Biking to Get Around
Philadelphia has more people commuting by bicycle, per capita, than any of the other ten biggest cities in the United States. In 2012, the U.S. Census estimated Philadelphia’s bicycle commuting rate at 2.3%, higher than Chicago (1.6%) or New York (1.0%).
Every month, more people in our region discover the ease and fun of bicycling to work.
Taking your bicycle on public transit is a great way to extend your trip. Many people bike to a subway or train station as the beginning mile of their commute. But if you can lock your bike at the station or take it with you on the train or bus depends on the transit system and time of day. Here’s what you need to know about multi-modal transportation in Greater Philadelphia.
- Regional Rail: Bikes are prohibited on weekday trains arriving at 30th Street, Market East, or Suburban Stations between 6:00-9:30 AM, and prohibited on weekday trains departing those Philadelphia stations between 4:00-6:30 PM.
- Subway-Elevated and Rt. 100: No bikes between 6-9 AM and 3-6 PM weekdays.
- Bus: All buses have bike racks. Full size bicycles are not allowed inside buses. Here’s how you use those front-mounted bus racks.

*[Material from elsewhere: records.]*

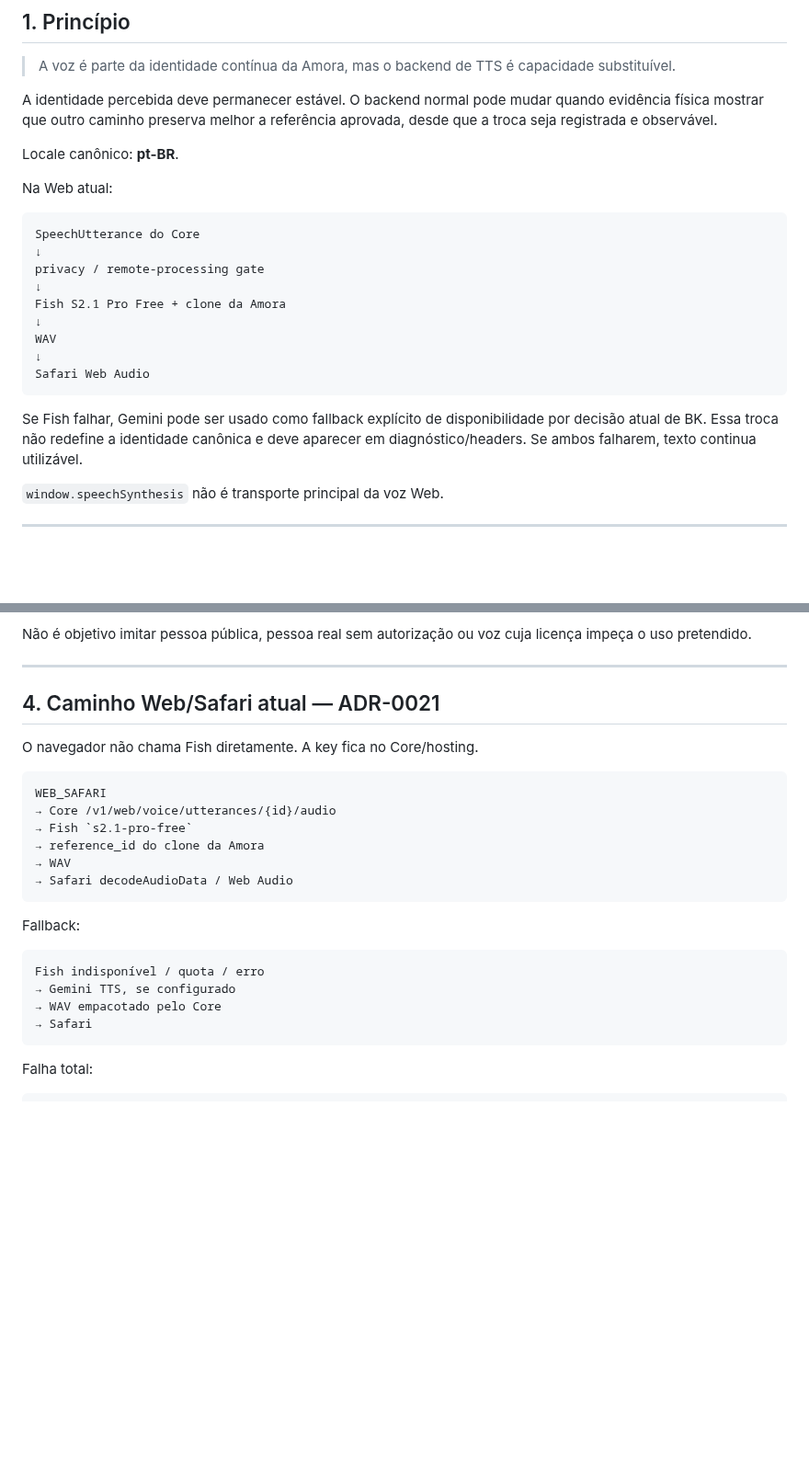
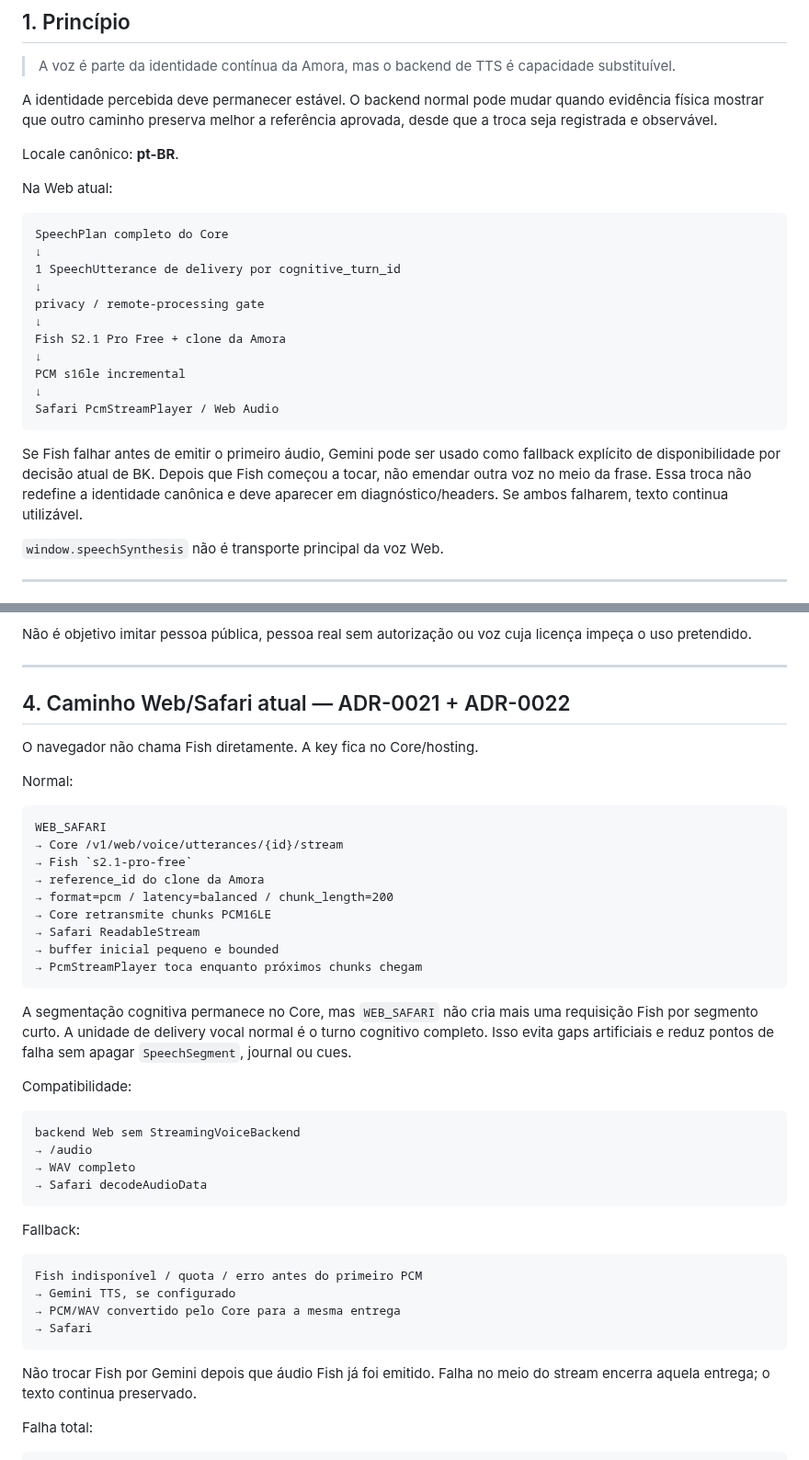
Before and after one commit to Sllay/Amora-Chibi, a Markdown page: docs/canon/VOICE_IDENTITY.md, 2 parts joined by grey strips. Shown at 92% size. GitHub-like rendering; blank space fills up the shorter version.

````diff
--- a/docs/canon/VOICE_IDENTITY.md
+++ b/docs/canon/VOICE_IDENTITY.md
@@ -34,20 +40,24 @@ Locale canônico: **pt-BR**.
 Na Web atual:
 
 ```text
-SpeechUtterance do Core
+SpeechPlan completo do Core
+↓
+1 SpeechUtterance de delivery por cognitive_turn_id
 ↓
 privacy / remote-processing gate
 ↓
 Fish S2.1 Pro Free + clone da Amora
 ↓
-WAV
+PCM s16le incremental
 ↓
-Safari Web Audio
+Safari PcmStreamPlayer / Web Audio
 ```
 
-Se Fish falhar, Gemini pode ser usado como fallback explícito de disponibilidade
-por decisão atual de BK. Essa troca não redefine a identidade canônica e deve
-aparecer em diagnóstico/headers. Se ambos falharem, texto continua utilizável.
+Se Fish falhar antes de emitir o primeiro áudio, Gemini pode ser usado como
+fallback explícito de disponibilidade por decisão atual de BK. Depois que Fish
+começou a tocar, não emendar outra voz no meio da frase. Essa troca não redefine
+a identidade canônica e deve aparecer em diagnóstico/headers. Se ambos falharem,
+texto continua utilizável.
 
 `window.speechSynthesis` não é transporte principal da voz Web.
 
@@ -97,27 +107,49 @@ licença impeça o uso pretendido.
 
 ---
 
-## 4. Caminho Web/Safari atual — ADR-0021
+## 4. Caminho Web/Safari atual — ADR-0021 + ADR-0022
 
 O navegador não chama Fish diretamente. A key fica no Core/hosting.
 
+Normal:
+
 ```text
 WEB_SAFARI
-→ Core /v1/web/voice/utterances/{id}/audio
+→ Core /v1/web/voice/utterances/{id}/stream
 → Fish `s2.1-pro-free`
 → reference_id do clone da Amora
-→ WAV
-→ Safari decodeAudioData / Web Audio
+→ format=pcm / latency=balanced / chunk_length=200
+→ Core retransmite chunks PCM16LE
+→ Safari ReadableStream
+→ buffer inicial pequeno e bounded
+→ PcmStreamPlayer toca enquanto próximos chunks chegam
+```
+
+A segmentação cognitiva permanece no Core, mas `WEB_SAFARI` não cria mais uma
+requisição Fish por segmento curto. A unidade de delivery vocal normal é o turno
+cognitivo completo. Isso evita gaps artificiais e reduz pontos de falha sem
+apagar `SpeechSegment`, journal ou cues.
+
+Compatibilidade:
+
+```text
+backend Web sem StreamingVoiceBackend
+→ /audio
+→ WAV completo
+→ Safari decodeAudioData
 ```
 
 Fallback:
 
 ```text
-Fish indisponível / quota / erro
+Fish indisponível / quota / erro antes do primeiro PCM
 → Gemini TTS, se configurado
-→ WAV empacotado pelo Core
+→ PCM/WAV convertido pelo Core para a mesma entrega
 → Safari
 ```
+
+Não trocar Fish por Gemini depois que áudio Fish já foi emitido. Falha no meio do
+stream encerra aquela entrega; o texto continua preservado.
 
 Falha total:
 
````
Also changed, not shown: other parts of docs/canon/VOICE_IDENTITY.md (+55 -15 lines).
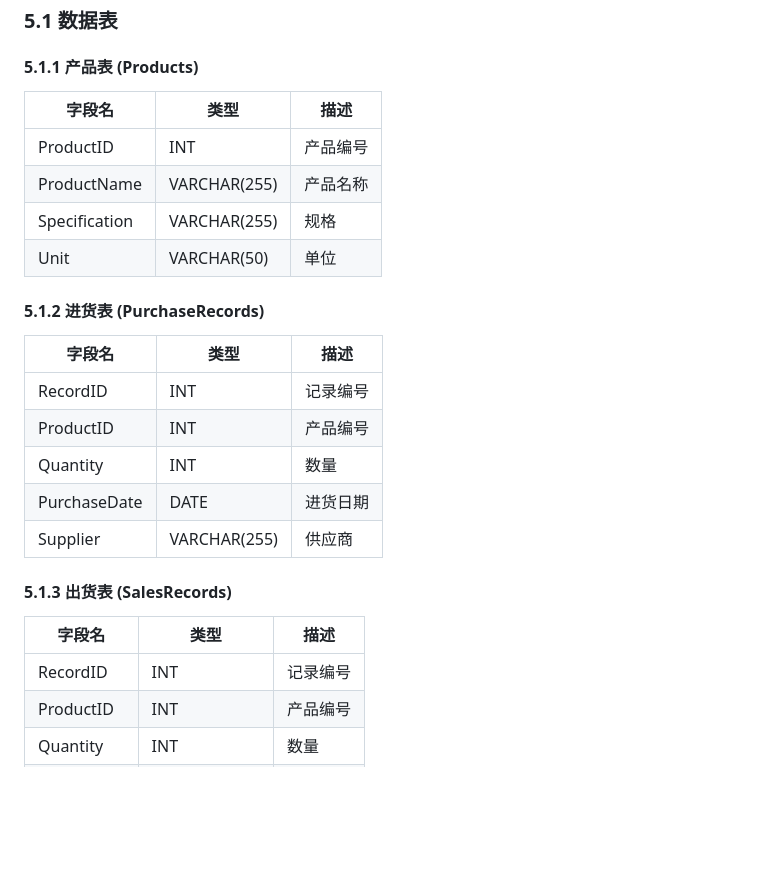
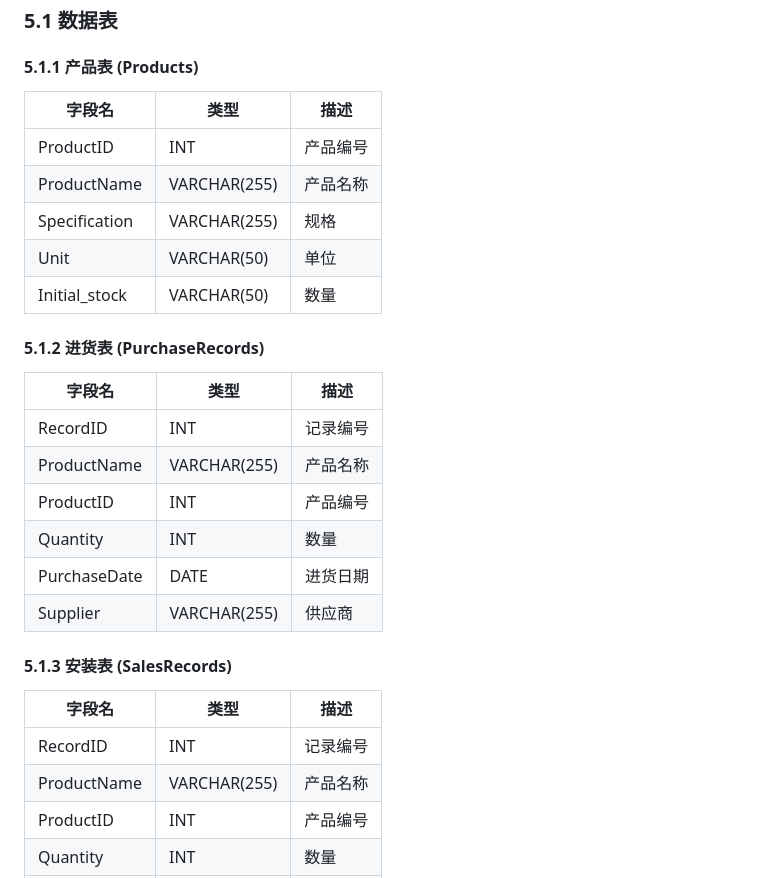
Before and after one commit to Ziyike1/inventory_management_app, a Markdown page: README.md, the part around the change. Drawn GitHub-style; blank space fills up the shorter version.

```diff
--- a/README.md
+++ b/README.md
@@ -54,26 +54,29 @@
 ### 5.1 数据表
 
 #### 5.1.1 产品表 (Products)
-| 字段名 | 类型 | 描述 |
-| --- | --- | --- |
-| ProductID | INT | 产品编号 |
-| ProductName | VARCHAR(255) | 产品名称 |
-| Specification | VARCHAR(255) | 规格 |
-| Unit | VARCHAR(50) | 单位 |
+| 字段名           | 类型 | 描述   |
+|---------------| --- |------|
+| ProductID     | INT | 产品编号 |
+| ProductName   | VARCHAR(255) | 产品名称 |
+| Specification | VARCHAR(255) | 规格   |
+| Unit          | VARCHAR(50) | 单位   |
+ | Initial_stock | VARCHAR(50) | 数量   |
 
 #### 5.1.2 进货表 (PurchaseRecords)
 | 字段名 | 类型 | 描述 |
 | --- | --- | --- |
 | RecordID | INT | 记录编号 |
+| ProductName   | VARCHAR(255) | 产品名称 |
 | ProductID | INT | 产品编号 |
 | Quantity | INT | 数量 |
 | PurchaseDate | DATE | 进货日期 |
 | Supplier | VARCHAR(255) | 供应商 |
 
-#### 5.1.3 出货表 (SalesRecords)
+#### 5.1.3 安装表 (SalesRecords)
 | 字段名 | 类型 | 描述 |
 | --- | --- | --- |
 | RecordID | INT | 记录编号 |
+| ProductName   | VARCHAR(255) | 产品名称 |
 | ProductID | INT | 产品编号 |
 | Quantity | INT | 数量 |
 | SalesDate | DATE | 出货日期 |
```
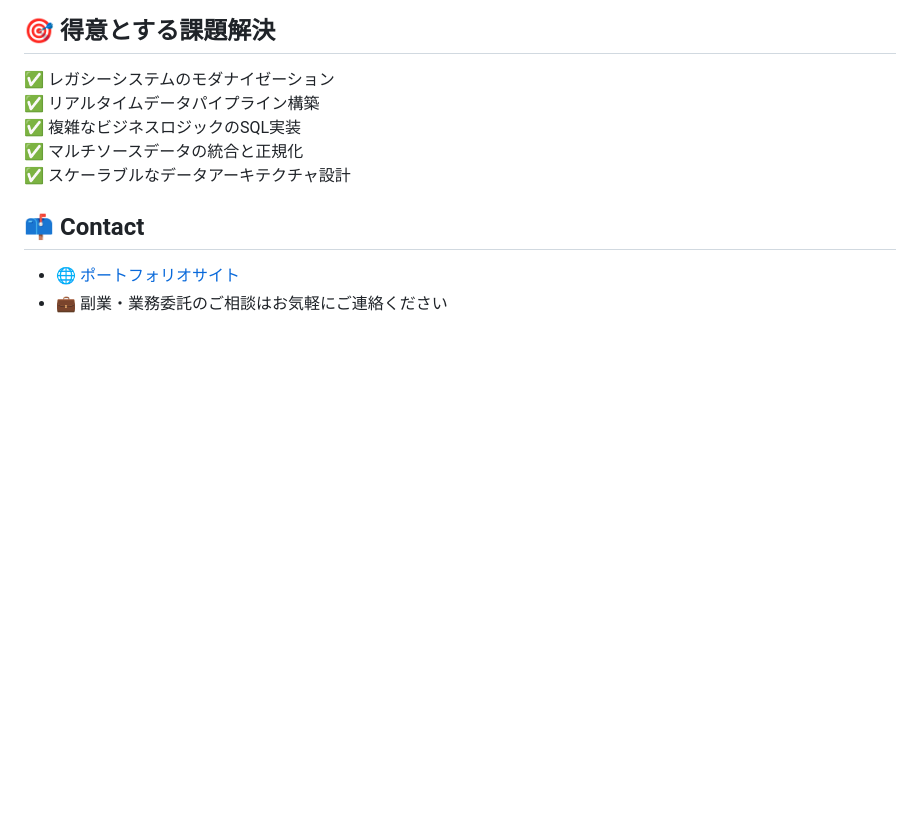
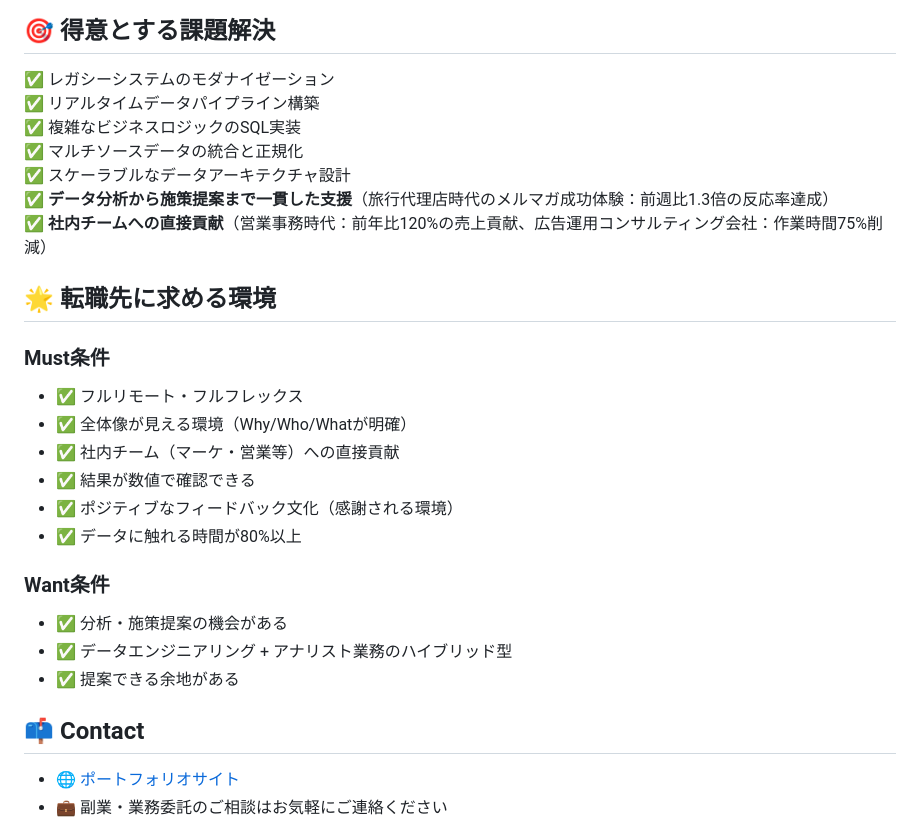
Before and after one commit to sato1046/sato1046.github.io, a Markdown page: README.md, the part around one of its changes. GitHub-like rendering; blank space fills up the shorter version.

```diff
--- a/README.md
+++ b/README.md
@@ -276,6 +320,23 @@
 ✅ 複雑なビジネスロジックのSQL実装
 ✅ マルチソースデータの統合と正規化
 ✅ スケーラブルなデータアーキテクチャ設計
+✅ **データ分析から施策提案まで一貫した支援**（旅行代理店時代のメルマガ成功体験：前週比1.3倍の反応率達成）
+✅ **社内チームへの直接貢献**（営業事務時代：前年比120%の売上貢献、広告運用コンサルティング会社：作業時間75%削減）
+
+## 🌟 転職先に求める環境
+
+### Must条件
+- ✅ フルリモート・フルフレックス
+- ✅ 全体像が見える環境（Why/Who/Whatが明確）
+- ✅ 社内チーム（マーケ・営業等）への直接貢献
+- ✅ 結果が数値で確認できる
+- ✅ ポジティブなフィードバック文化（感謝される環境）
+- ✅ データに触れる時間が80%以上
+
+### Want条件
+- ✅ 分析・施策提案の機会がある
+- ✅ データエンジニアリング + アナリスト業務のハイブリッド型
+- ✅ 提案できる余地がある
 
 ## 📫 Contact
 
```
Also changed, not shown: other parts of README.md (+46 -2 lines).
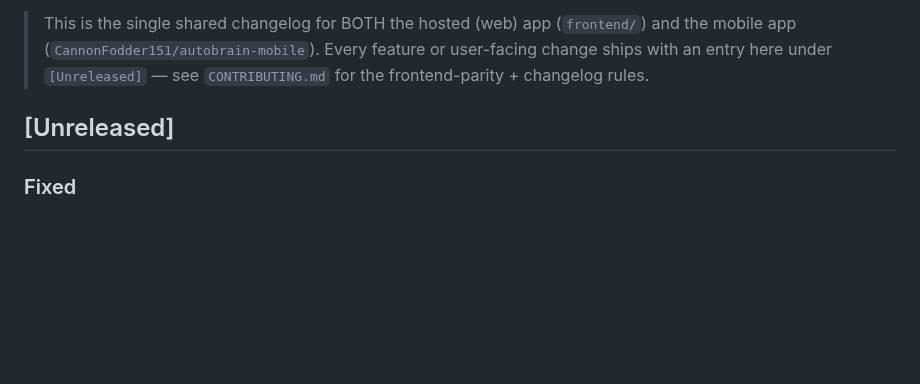
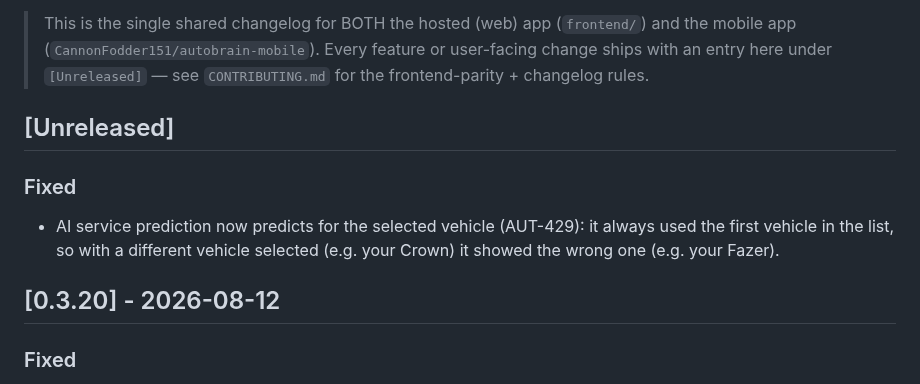
Before and after one commit to CannonFodder151/autobrainservice-website, a Markdown page: CHANGELOG.md, the part around the change. Rendered like a GitHub page; blank space fills up the shorter version.

Commit message:
Changelog: sync release notes from autobrain

```diff
--- a/CHANGELOG.md
+++ b/CHANGELOG.md
@@ -22,7 +22,13 @@ Format follows [Keep a Changelog](https://keepachangelog.com/).
 
 
 
+
 ## [Unreleased]
+
+### Fixed
+- AI service prediction now predicts for the selected vehicle (AUT-429): it always used the first vehicle in the list, so with a different vehicle selected (e.g. your Crown) it showed the wrong one (e.g. your Fazer).
+
+## [0.3.20] - 2026-08-12
 
 ### Fixed
 - "Get the mobile app" menu item no longer shows on the mobile app itself (AUT-399): `HomeScreen` only renders the download entry when not running natively on Android/iOS. `AppConfig._isMobile` → public `AppConfig.isMobile`.
```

- Trolleys: No full size bicycles permitted at any time.
Note: folding bikes are permitted on all vehicles, but crowding may restrict their acceptance.
- Rail : 2 bikes per car. Bikes are allowed at all times on the Atlantic City Line and the River LINE. There are time and holiday restrictions on the Northeast Corridor Line (see here for full list). Folding bikes allowed at all times. Segways are allowed under the same rules but E-Bikes and E-Scooters are not permitted on any NJ TRANSIT vehicle.
- Bus: Local buses have bike racks, while long distance buses store bikes in the luggage compartment. No bikes, including folding bikes, are allowed inside buses.
Hold bikes in doorways on the non-platform side of the train. Folding bikes allowed at all times.
- Amtrak has a program that allows unboxed bicycles on select Amtrak Trains for a fee. We expect that additional trains will allow bikes in the future, as new Amtrak equipment is designed and purchased. Here is a map of AMTRAK lines and stations that accept bicycles.
- Folding bikes are allowed in lieu of one piece of luggage.
Bikes and SEPTA Buses
SEPTA + BIKES
It can also be intimidating to share streets with buses. SEPTA is aware of bicyclists’ concerns about sharing streets with buses, and they produced a video addressing the issue.
Bus-Related Tips for Bicycling in Philadelphia
Bus + Bikes Tips
- Alter your route to ride on streets with fewer or no bus lines.
- Pass buses on the left (using hand signals to signal your lane change) so you do not pass between the bus and the curb.
Alternatively, take the lane and ride behind a bus, using it as your “lead blocker.” You may not be as fast, but you will not have to worry about drivers harassing you or trying to squeeze past because there’s a bus right there.
Bikes on Bridges
Bridges + Bikes
- Only a handful of bridges that cross the Delaware River allow bicycles and pedestrians. This limited access has been a topic of our policy recommendations. These are the bridges which allow bicycles or pedestrians to cross.
Ben Franklin Bridge
- Walkway open to bicycles and pedestrians 6AM-8PM; open until 9PM from May-September.
- During inclement weather, the bridge walkway may be closed. Follow @DRPA on Twitter for bridge updates.
Tacony Palmyra Bridge
- The sidewalk is open 24-hours weather permitting.
- You are required to walk your bicycle across.
Delaware River Joint Toll Bridge Commission (Trenton and farther north)
- Most bridges require you to walk across.
- Bicycles and pedestrians are not allowed on Lower Trenton (US-1), Scudder Falls (I-95) and US 202 Bridges.